NHL goaltenders may look a lot smaller beginning next season.
Goalies across the league will be required to wear equipment better suited to their body size when the 2016-17 season begins or face suspension. A presentation of the new initiative, led by the NHL's Kay Whitmore, was delivered Tuesday at the annual GM meetings.
Reductions will be made to the pants and upper body of the equipment, thus cutting down on unnecessary "fat" which didn't serve to protect goaltenders, only help some gain an unfair advantage.
"If it takes a little more skill to play the position so be it," Whitmore said. "Does this make scoring go up? I don't know. That's to be seen and that's not the reason why we did it. This was [done] because we felt there was inequities within the goalies themselves and the best goalies have come out and said that. And that's what's driving the bus here."
Some of the league's top goaltenders pushed for the change, including the Devils' Cory Schneider and Capitals' Braden Holtby. They, among others, would like the goaltending position to be more about skill and less about the puck simply caroming off enormous equipment.
"The best goalies in the league don't want big stuff," Whitmore said. "They actually want to put this to bed forever and say 'We're great no matter what we wear."'
Goalies will face a two-game suspension for non-compliance, a rule that's already in effect, but one that will be enforced more rigidly next season. Colin Campbell, the NHL's executive vice president and director of hockey operations, said there was too much grey area previously to enforce the rule effectively.
Informed of the changes, general managers wanted confirmation that offenders would indeed be punished to which Campbell replied, "When your goaltender gets suspended don't fight it'."
'None of us should be crying about it'
"If you cheat, you pay the price," Montreal general manager Marc Bergervin said. "If we all agree now, all 30 of us, and it happens in October none of us should be crying about it, if you live by the rules you should be fine."
It will be Whitmore's duty to enforce that reductions in equipment are maintained, a process he said has yet to be fully scoped out. He said officating crews might be involved in enforcement.
Goaltending equipment has mostly grown over the past two decades, from a point when goaltenders looked like thin rails between the pipes to now, where they almost resemble football linebackers.

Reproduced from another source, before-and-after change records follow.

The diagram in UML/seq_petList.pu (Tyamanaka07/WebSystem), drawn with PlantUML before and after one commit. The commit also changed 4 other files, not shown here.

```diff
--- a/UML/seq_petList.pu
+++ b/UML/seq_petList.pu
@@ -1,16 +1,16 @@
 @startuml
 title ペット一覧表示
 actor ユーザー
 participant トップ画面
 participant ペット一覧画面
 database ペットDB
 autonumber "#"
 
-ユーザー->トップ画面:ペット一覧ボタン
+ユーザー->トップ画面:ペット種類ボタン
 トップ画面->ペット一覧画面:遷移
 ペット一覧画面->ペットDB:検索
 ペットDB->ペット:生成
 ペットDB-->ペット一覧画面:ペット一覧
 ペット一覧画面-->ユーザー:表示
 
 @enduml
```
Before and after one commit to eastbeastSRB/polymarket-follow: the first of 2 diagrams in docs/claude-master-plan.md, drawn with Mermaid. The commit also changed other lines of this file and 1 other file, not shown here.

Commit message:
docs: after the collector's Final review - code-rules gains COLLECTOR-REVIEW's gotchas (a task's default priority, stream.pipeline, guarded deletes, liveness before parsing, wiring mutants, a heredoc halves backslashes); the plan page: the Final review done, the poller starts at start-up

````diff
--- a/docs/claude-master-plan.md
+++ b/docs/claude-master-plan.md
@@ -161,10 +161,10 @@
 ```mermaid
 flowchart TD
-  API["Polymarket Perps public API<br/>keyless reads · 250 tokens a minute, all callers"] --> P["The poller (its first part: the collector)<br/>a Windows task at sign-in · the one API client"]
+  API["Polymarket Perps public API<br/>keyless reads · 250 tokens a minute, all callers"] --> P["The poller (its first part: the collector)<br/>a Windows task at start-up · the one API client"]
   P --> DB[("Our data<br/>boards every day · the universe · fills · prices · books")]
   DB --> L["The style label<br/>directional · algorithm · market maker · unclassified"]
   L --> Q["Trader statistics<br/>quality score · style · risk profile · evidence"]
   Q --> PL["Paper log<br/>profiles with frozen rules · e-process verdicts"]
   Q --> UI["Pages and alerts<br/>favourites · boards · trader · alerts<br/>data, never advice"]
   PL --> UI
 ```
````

In recent years the league demanded shorter leg pads, but those reductions are likely to pale in comparison to the new changes, especially in the reduction of upper body equipment. More padding saw some goaltenders lean less on skill and more on simply blocking the puck.
"It's something that's been going on for a long time and it's not an easy topic because the goaltending equipment is so vague in every area," Campbell said.
Co-operation between the league and NHL Players' Association helped spur the changes, as did the support and involvement of equipment manufacturers. Whitmore said the manufacturers previously didn't make enough sizes to fit the ranging height and weight of goaltenders.
Whether the changes lead to more scoring remains to be seen. Scoring has been declining for years as the league searches for answers. Among the ideas bounced around Tuesday was a potential (though unlikely) rule that would see short-handed teams unable to ice the puck.
While uncertain of the effect the changes would have on scoring and goaltenders, Whitmore said the changes were driven by their involvement. Schneider, Holtby and the Wild's Devan Dubnyk, among others, wanted a more level playing field within their ranks.
"They want to look at the other end of the rink and feel that the guy down there looks appropriate for his size," Whitmore said. "So if a guy's 6-4, 250 he should look that big.
"You don't want the puck just hitting guys," he added. "And I think that the goalies themselves felt that there should be a bigger gap between the greatest goalies in the league and the other guys."
The new equipment is expected to be made available to goaltenders this summer, giving them an opportunity to test it out before the start of the 2016-17 regular season. It's possible the new equipment makes its first competitive appearance at the upcoming World Cup in Toronto.
Rule on head hits paying off
NHL general managers say a rule designed to curtail hits to the head is working as intended.
The NHL implemented rule 48, which penalized illegal checks to the head, nearly five years ago. It was added to curtail a then-rising tide of dangerous hits, particularly from the blind side, amid a sporting climate that has become increasingly sensitive to concussions.
On Tuesday, the league's general managers sought to address whether the rule was working effectively or needed tweaks. They ultimately deemed it an effective addition to the game.
"The consensus for our group was we're comfortable with the way the rule is and not looking to make any changes," Tampa Bay Lightning GM Steve Yzerman said.
General managers watched video of various incidents of the rule's enforcement and were satisfied with the manner in which it was being called. They also addressed the effectiveness of the boarding penalty.